__Task goal__
Every line below that holds the string "style" must be copied.

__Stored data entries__
========================================
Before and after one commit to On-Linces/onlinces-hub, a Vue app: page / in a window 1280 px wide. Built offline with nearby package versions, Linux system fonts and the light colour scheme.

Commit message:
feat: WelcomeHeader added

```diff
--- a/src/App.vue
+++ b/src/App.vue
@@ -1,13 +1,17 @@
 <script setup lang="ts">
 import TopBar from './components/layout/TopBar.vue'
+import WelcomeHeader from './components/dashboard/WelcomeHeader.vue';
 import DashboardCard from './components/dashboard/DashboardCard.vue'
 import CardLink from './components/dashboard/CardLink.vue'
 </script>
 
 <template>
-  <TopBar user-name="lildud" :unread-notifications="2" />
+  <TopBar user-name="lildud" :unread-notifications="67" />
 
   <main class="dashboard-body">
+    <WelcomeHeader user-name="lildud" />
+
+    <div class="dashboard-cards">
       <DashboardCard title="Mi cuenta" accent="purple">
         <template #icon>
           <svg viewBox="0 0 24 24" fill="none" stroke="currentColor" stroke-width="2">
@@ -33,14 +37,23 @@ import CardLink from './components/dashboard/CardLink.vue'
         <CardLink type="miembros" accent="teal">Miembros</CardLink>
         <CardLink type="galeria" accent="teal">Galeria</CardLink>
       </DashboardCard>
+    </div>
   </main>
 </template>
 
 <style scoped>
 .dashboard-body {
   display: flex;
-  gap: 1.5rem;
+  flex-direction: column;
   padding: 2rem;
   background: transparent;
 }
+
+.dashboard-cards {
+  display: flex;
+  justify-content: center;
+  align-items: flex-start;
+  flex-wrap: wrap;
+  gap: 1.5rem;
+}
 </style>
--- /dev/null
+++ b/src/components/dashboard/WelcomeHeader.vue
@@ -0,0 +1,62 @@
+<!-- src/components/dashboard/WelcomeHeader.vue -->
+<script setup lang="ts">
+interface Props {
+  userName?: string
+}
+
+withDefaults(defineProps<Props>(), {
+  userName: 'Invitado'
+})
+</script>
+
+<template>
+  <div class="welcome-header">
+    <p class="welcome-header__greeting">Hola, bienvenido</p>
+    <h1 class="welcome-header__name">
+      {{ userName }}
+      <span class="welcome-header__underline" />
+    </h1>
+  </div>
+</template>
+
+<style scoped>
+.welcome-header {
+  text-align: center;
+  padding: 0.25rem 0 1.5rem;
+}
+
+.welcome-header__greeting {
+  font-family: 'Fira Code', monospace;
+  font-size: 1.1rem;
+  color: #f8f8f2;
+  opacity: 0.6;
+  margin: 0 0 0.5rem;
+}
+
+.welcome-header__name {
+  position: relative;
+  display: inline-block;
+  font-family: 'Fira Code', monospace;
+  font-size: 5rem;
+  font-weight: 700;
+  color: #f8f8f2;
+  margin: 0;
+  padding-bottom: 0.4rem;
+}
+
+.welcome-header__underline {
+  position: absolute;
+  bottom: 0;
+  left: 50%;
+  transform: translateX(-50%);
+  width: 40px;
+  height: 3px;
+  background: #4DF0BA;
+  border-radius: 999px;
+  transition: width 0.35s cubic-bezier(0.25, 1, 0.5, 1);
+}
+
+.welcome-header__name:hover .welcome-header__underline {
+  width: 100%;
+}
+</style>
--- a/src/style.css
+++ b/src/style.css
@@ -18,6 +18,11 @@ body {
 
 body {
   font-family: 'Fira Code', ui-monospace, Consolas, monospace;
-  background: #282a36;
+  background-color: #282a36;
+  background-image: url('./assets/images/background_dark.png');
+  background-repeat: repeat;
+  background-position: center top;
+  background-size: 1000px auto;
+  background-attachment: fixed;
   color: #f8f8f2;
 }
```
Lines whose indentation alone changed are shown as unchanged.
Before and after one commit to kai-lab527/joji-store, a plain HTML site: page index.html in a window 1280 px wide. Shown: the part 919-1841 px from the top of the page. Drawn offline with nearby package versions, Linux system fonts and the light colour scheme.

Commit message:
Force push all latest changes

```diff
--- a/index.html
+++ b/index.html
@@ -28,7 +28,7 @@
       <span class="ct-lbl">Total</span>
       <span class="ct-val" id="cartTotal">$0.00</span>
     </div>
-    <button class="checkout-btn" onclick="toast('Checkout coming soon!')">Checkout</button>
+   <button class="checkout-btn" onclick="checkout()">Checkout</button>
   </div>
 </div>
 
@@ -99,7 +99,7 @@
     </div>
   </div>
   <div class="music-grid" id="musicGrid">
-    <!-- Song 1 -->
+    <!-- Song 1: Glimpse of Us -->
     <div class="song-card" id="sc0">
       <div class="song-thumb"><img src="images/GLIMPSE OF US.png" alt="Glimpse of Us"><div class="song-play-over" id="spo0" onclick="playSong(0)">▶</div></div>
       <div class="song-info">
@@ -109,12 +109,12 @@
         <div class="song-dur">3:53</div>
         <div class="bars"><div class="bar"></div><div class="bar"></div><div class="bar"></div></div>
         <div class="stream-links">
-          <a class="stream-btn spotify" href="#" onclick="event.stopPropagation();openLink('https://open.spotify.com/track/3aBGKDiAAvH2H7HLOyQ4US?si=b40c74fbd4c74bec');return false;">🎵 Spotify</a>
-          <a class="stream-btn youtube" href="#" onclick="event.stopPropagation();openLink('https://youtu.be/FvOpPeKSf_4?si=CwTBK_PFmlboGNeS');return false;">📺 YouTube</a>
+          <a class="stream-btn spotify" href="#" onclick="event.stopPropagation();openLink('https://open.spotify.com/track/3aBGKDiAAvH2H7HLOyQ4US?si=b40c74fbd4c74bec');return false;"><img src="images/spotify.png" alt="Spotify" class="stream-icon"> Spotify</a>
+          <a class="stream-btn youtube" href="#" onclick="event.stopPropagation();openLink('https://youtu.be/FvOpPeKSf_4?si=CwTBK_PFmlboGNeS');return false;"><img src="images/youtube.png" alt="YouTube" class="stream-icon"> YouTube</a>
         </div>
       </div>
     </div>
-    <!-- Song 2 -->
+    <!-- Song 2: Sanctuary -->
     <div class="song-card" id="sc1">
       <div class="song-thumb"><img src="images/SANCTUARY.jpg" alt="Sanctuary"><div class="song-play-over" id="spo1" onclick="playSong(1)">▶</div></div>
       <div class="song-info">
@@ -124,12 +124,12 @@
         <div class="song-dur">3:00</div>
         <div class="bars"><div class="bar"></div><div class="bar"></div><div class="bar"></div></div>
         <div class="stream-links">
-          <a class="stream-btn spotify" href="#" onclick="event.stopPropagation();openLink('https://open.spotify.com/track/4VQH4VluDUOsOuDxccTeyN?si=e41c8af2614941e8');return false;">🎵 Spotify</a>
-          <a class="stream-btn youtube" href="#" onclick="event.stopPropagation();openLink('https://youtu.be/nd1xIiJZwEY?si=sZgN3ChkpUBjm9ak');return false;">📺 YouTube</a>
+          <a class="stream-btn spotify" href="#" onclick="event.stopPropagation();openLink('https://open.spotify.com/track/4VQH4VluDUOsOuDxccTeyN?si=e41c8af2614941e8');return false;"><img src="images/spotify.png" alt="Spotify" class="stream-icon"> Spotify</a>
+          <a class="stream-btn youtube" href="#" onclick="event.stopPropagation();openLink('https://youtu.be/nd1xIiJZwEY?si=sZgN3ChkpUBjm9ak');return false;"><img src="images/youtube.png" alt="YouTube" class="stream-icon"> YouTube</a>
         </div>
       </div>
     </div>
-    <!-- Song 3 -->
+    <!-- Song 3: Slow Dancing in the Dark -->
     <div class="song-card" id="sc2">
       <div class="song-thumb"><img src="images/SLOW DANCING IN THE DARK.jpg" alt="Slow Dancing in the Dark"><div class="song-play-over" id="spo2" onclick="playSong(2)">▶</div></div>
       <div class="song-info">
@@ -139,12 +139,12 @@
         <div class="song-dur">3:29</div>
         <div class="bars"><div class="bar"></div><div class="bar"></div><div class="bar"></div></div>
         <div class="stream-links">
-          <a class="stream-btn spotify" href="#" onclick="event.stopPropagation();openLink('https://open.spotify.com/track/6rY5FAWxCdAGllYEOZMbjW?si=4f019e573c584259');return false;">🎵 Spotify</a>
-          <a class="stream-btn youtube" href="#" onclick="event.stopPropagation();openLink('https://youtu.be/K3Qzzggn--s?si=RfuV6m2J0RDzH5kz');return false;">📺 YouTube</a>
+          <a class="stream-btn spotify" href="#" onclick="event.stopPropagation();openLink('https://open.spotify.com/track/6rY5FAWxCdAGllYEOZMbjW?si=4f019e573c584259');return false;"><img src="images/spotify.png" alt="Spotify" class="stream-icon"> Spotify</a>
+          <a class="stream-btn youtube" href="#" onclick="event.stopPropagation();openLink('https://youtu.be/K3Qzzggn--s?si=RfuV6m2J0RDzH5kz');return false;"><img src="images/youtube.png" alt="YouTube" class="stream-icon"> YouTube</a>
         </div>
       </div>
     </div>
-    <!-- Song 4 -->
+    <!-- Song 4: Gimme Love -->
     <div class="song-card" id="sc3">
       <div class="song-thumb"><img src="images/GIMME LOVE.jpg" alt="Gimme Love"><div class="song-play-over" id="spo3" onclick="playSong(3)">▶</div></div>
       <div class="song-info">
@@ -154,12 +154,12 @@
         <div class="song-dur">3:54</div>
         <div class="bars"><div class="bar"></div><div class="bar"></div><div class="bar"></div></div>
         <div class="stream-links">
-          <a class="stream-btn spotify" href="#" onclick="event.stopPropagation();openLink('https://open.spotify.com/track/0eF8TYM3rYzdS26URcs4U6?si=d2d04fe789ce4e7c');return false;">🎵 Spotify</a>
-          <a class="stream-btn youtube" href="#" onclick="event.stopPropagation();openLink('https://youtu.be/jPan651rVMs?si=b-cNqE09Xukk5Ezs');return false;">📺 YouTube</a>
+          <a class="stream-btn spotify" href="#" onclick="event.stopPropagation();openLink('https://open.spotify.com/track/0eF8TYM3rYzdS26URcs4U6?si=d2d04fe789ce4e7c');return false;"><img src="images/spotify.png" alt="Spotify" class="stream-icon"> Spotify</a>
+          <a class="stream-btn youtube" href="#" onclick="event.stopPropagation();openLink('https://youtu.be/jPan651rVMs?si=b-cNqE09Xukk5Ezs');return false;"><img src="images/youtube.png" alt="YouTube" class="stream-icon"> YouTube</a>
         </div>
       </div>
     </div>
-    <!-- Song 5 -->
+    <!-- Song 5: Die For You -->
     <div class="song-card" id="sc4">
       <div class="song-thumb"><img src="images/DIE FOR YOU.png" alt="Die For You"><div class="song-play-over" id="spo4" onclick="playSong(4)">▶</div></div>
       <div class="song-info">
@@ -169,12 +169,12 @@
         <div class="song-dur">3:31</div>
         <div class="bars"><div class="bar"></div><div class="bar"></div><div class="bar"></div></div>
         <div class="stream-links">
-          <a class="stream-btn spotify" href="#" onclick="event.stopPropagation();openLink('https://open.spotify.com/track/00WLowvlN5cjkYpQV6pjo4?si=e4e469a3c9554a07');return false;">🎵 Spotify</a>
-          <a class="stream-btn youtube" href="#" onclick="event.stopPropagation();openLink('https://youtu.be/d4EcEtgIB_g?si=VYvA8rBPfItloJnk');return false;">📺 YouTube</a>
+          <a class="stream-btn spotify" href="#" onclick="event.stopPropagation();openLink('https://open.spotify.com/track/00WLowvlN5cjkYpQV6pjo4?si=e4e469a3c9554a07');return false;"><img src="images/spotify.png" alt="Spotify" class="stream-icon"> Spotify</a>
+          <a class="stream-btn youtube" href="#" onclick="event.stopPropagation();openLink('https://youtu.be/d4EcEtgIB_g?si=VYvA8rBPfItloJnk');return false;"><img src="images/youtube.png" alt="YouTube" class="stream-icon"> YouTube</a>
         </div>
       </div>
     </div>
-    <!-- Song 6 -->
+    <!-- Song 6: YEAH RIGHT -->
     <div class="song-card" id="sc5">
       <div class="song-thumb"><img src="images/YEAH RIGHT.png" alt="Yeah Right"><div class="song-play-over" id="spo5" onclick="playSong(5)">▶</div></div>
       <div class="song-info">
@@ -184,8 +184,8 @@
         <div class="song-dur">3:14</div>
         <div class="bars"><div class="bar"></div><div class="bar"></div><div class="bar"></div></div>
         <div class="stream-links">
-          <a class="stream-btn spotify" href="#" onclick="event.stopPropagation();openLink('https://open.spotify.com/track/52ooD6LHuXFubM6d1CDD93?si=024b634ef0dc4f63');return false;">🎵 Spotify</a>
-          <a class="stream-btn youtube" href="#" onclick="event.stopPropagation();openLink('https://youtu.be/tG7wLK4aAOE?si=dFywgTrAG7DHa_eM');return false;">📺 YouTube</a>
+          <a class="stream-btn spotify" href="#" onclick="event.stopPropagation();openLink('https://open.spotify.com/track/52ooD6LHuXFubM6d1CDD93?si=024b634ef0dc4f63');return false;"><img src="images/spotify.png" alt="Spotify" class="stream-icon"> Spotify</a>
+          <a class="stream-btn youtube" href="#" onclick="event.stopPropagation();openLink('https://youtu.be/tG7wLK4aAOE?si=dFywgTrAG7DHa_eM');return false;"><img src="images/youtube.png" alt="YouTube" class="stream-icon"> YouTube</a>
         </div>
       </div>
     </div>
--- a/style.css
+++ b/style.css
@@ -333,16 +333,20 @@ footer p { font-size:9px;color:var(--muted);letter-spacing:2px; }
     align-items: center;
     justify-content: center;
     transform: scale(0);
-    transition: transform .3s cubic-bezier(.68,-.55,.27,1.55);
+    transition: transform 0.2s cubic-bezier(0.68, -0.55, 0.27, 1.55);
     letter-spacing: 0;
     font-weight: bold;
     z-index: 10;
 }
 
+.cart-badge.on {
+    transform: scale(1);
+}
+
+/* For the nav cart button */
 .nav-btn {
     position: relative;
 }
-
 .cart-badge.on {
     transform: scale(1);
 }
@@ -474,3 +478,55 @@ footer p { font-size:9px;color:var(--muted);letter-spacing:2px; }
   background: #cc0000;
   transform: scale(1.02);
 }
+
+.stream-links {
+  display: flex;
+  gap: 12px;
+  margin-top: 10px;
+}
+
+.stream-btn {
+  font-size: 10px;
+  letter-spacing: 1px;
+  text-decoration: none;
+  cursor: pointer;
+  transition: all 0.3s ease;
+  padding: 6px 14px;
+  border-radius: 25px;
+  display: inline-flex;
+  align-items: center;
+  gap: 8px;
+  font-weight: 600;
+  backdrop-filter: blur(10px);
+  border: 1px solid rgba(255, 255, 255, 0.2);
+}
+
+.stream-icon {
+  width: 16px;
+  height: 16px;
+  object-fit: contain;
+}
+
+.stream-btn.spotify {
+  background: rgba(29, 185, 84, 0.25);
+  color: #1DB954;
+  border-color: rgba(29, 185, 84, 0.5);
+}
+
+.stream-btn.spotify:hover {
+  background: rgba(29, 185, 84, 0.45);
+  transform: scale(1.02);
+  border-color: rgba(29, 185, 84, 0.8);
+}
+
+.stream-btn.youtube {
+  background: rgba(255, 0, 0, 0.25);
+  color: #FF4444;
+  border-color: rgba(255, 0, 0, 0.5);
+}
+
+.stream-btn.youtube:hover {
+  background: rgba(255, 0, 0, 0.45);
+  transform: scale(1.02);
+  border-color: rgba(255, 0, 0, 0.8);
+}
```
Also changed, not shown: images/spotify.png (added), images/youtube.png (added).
========================================
__Written solution__
 <style scoped>
 </style>
+<style scoped>
+</style>
--- a/src/style.css
+++ b/src/style.css
--- a/style.css
+++ b/style.css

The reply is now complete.